State Farm Warns Of Catalytic Converter Thefts
The largest auto insurer in Illinois is sounding a warning about thefts of catalytic converters from autos.
Bloomington-based State Farm Insurance says nationally thefts of that car part have tripled in the last year. State Farm spokesperson Heather Paul said pandemic-related unemployment may be driving the thefts.
"You had a lot of people who may have been out of work looking for alternative ways to make money. And because it is an easy target, thieves were going out and targeting vehicles," said Paul.
Paul said the economy may have affected the trend in another guise.
"We also saw an increase in the amount paid in the after-market or the metals market for in particular three different types of valuable metals that are in catalytic converters, which are platinum, rhodium, and palladium," said Paul.
Depending on the size of the converter, State Farm said thieves are selling them for hundreds, even thousands, of dollars. For the owner of the car, it can be a costly crime due to the potential loss of work, finding and paying for alternate transportation, and paying thousands to get the car fixed.
Paul said thefts occur in all settings, urban and rural.

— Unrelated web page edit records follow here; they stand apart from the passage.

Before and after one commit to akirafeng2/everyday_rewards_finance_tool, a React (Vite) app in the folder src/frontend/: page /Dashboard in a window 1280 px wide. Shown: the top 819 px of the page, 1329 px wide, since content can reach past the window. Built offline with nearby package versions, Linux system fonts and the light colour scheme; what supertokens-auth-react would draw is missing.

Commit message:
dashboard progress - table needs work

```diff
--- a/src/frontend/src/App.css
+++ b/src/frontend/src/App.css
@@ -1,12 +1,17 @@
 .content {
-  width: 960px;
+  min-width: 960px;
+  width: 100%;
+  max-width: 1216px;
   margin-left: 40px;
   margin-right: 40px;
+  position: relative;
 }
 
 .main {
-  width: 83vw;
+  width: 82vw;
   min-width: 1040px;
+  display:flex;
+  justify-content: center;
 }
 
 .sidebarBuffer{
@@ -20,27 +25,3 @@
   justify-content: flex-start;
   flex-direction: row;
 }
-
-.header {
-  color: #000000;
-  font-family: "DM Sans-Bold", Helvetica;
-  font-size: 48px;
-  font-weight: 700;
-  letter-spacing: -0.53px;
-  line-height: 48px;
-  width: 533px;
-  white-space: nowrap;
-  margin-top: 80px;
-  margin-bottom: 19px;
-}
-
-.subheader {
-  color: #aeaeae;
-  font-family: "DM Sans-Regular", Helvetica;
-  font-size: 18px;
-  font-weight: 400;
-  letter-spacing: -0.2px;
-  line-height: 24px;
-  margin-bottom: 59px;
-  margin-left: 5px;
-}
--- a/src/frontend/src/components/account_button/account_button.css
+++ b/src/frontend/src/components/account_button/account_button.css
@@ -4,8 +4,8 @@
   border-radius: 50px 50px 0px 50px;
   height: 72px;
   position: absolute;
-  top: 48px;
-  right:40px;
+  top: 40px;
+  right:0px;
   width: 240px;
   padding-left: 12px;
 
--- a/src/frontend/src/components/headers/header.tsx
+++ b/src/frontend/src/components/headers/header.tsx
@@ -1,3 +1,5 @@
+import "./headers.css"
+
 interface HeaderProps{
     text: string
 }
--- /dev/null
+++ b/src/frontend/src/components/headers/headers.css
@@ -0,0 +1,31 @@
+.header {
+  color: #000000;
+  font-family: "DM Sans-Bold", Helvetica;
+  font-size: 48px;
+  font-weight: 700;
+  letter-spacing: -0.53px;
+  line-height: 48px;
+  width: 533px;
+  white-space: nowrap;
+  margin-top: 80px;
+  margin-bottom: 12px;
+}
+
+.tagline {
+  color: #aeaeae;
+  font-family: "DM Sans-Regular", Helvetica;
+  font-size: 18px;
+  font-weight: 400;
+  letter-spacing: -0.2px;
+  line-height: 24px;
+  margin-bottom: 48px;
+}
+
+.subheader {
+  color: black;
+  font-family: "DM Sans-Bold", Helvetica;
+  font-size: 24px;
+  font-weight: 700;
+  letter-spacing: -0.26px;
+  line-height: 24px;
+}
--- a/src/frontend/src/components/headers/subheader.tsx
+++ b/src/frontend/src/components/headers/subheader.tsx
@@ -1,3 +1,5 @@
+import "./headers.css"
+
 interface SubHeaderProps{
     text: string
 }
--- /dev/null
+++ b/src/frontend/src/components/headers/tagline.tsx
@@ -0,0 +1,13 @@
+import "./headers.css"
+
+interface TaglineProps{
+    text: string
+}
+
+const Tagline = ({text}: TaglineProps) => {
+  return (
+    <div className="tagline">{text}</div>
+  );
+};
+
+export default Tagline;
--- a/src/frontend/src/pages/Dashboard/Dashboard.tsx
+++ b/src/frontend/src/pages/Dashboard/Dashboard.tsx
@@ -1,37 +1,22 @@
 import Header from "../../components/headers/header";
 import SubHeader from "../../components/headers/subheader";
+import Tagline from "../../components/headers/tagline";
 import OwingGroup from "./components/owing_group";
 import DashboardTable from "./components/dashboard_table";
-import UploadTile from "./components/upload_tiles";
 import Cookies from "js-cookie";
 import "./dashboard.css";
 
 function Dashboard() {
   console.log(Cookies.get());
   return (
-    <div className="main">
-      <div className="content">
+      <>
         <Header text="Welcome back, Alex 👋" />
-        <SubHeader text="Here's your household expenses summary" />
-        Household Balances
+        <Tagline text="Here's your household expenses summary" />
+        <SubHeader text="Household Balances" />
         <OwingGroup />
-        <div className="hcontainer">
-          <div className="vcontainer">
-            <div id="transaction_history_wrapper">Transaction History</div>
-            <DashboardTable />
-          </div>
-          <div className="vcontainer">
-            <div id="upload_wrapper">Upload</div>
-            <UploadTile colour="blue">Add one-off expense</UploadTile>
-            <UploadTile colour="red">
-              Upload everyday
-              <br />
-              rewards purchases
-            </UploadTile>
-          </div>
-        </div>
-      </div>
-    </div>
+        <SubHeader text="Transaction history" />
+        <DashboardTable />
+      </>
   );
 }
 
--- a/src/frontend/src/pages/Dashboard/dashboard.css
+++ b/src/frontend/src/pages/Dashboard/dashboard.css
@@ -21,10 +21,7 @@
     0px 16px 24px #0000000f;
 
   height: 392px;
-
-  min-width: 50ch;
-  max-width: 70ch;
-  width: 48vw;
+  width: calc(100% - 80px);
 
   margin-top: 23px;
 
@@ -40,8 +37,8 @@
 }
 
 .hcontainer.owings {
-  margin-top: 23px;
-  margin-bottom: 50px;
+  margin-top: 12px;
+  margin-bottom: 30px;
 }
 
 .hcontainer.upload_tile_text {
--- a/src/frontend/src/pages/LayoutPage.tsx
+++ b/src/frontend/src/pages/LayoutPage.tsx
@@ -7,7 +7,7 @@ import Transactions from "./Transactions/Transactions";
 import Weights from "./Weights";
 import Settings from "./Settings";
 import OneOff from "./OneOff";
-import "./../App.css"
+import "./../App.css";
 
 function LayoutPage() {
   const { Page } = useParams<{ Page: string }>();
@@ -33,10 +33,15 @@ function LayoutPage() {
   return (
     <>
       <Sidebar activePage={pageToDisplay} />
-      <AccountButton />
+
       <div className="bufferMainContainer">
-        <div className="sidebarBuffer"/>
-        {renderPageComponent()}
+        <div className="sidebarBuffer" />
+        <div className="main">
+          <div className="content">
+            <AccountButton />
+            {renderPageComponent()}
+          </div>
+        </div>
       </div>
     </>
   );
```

She said some auto owners have been hit multiple times, suggesting they are being targeted.
In 2019, State Farm paid $4.3M for 2,375 catalytic converter theft claims nationally. During 2020 and at the height of the pandemic, State Farm experienced an increase of over 318% in the amount paid compared to 2019 – over $18M paid for 9,320 claims, said the company. The company said it has paid out more than $21 million for more than 12,000 catalytic converter thefts nationwide so far this year, more than for all of last year.
Illinois ranks fifth in the nation for converter thefts, Paul said.
In 2020, State Farm paid nearly $1.1 million for just over 700 catalytic converter theft claims in Illinois. In the first six months of 2021, the company said it paid nearly $847,000 for just over 590 catalytic converter theft claims in Illinois.
She said State Farm is asking Illinois lawmakers to require better record-keeping by metals dealers about who they buy from, impose fines on those who buy from the gray and black market, and perhaps even put VIN numbers on catalytic converter parts. She said 18 states are considering similar measures.
Paul also suggested that if people leave their vehicles parked in public for long periods, they try to choose well lit areas or install security cameras. She said some models can even have metal plates installed over the catalytic converter to make theft more difficult.